- Prompt -
From the listing below, work out how many lines contain "hidden"; the answer is that number and nothing more.

[[ Provided records, beginning ]]

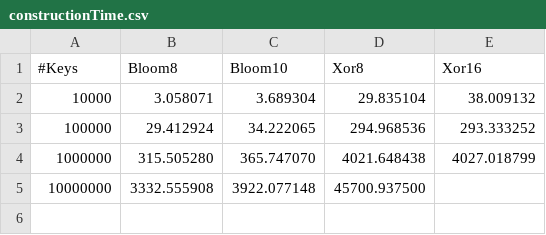
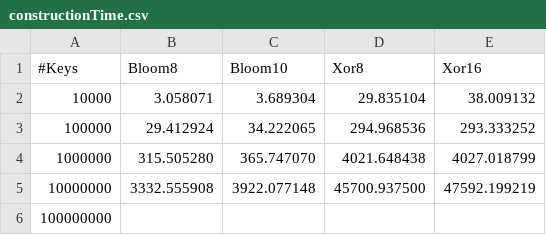
Before and after one commit to maescalante/XorVsBloom, a CSV file: results/keys/constructionTime.csv, drawn as a sheet.

```diff
--- a/results/keys/constructionTime.csv
+++ b/results/keys/constructionTime.csv
@@ -4,2 +4,3 @@
 1000000,315.505280,365.747070,4021.648438,4027.018799,
-10000000,3332.555908,3922.077148,45700.937500,
+10000000,3332.555908,3922.077148,45700.937500,47592.199219,
+100000000,
```
Also changed, not shown: results/keys/fpr.csv, results/keys/memory.csv, 9 other files.
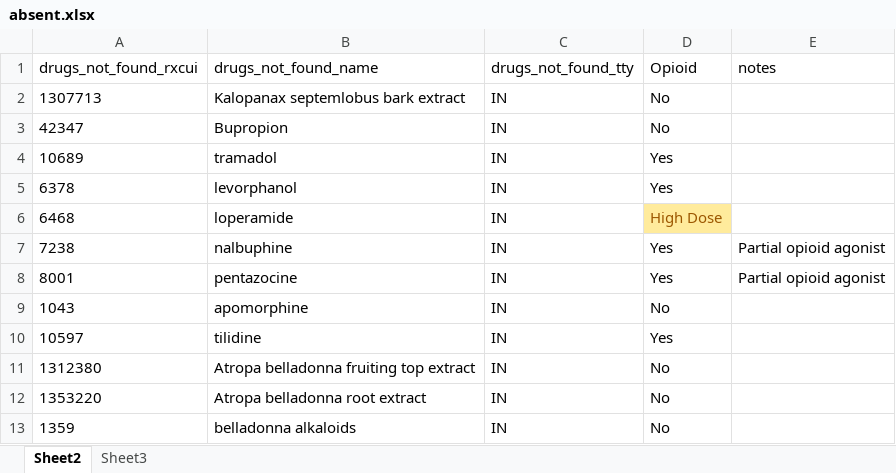
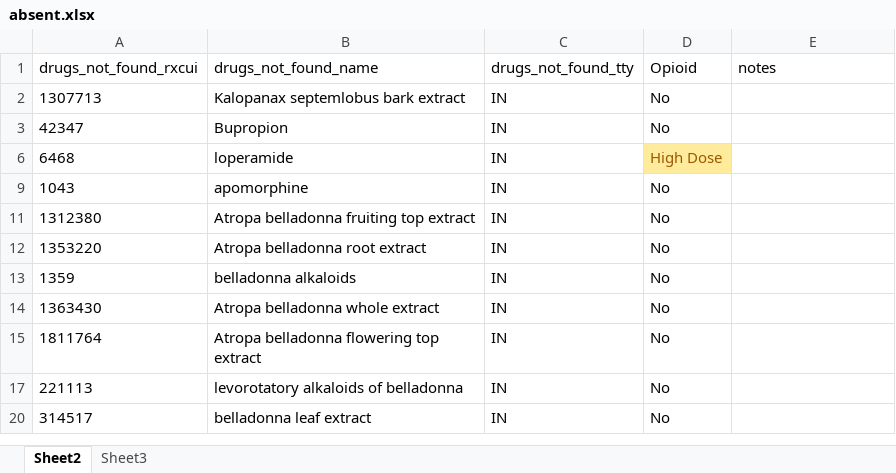
Before and after one commit to danielhmendoza01/Automatic_Code_Sets, an Excel workbook: absent.xlsx, sheet Sheet2, drawn as a sheet; only a part is shown; the shorter side is filled out with more unchanged rows; values as stored, in another font and other column widths than the file's, no borders; table styles not drawn; the diff covers the shown part only; the diff names each change by its address in the sheet, - before the commit and + after, or states it on an @@ line.

```diff
--- a/absent.xlsx (sheet Sheet2)
+++ b/absent.xlsx (sheet Sheet2)
@@ row 4 hidden: 10689 | tramadol | IN | Yes @@
@@ row 5 hidden: 6378 | levorphanol | IN | Yes @@
@@ row 7 hidden: 7238 | nalbuphine | IN | Yes | Partial opioid agonist @@
@@ row 8 hidden: 8001 | pentazocine | IN | Yes | Partial opioid agonist @@
@@ row 10 hidden: 10597 | tilidine | IN | Yes @@
```
Also changed, not shown: 15 hidden or unhidden rows elsewhere in this sheet, Complete_Opioids_List.xlsx, New_Complete_Opioids_List.xlsx, 17 other files.
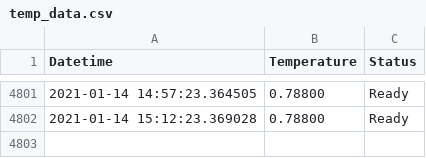
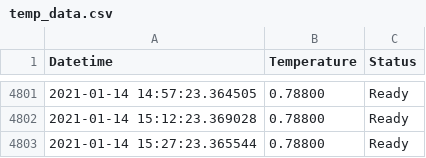
Before and after one commit to tblazey/wustl-spinlab-status, a CSV file: temp_data.csv, drawn as a sheet; only a part is shown, gaps mark what is left out.

```diff
--- a/temp_data.csv
+++ b/temp_data.csv
@@ -4802 +4802,2 @@ Datetime,Temperature,Status
 2021-01-14 15:12:23.369028,0.78800,Ready
+2021-01-14 15:27:23.365544,0.78800,Ready
```
Also changed, not shown: 1 other file.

[[ Provided records, end ]]

- Response area -
6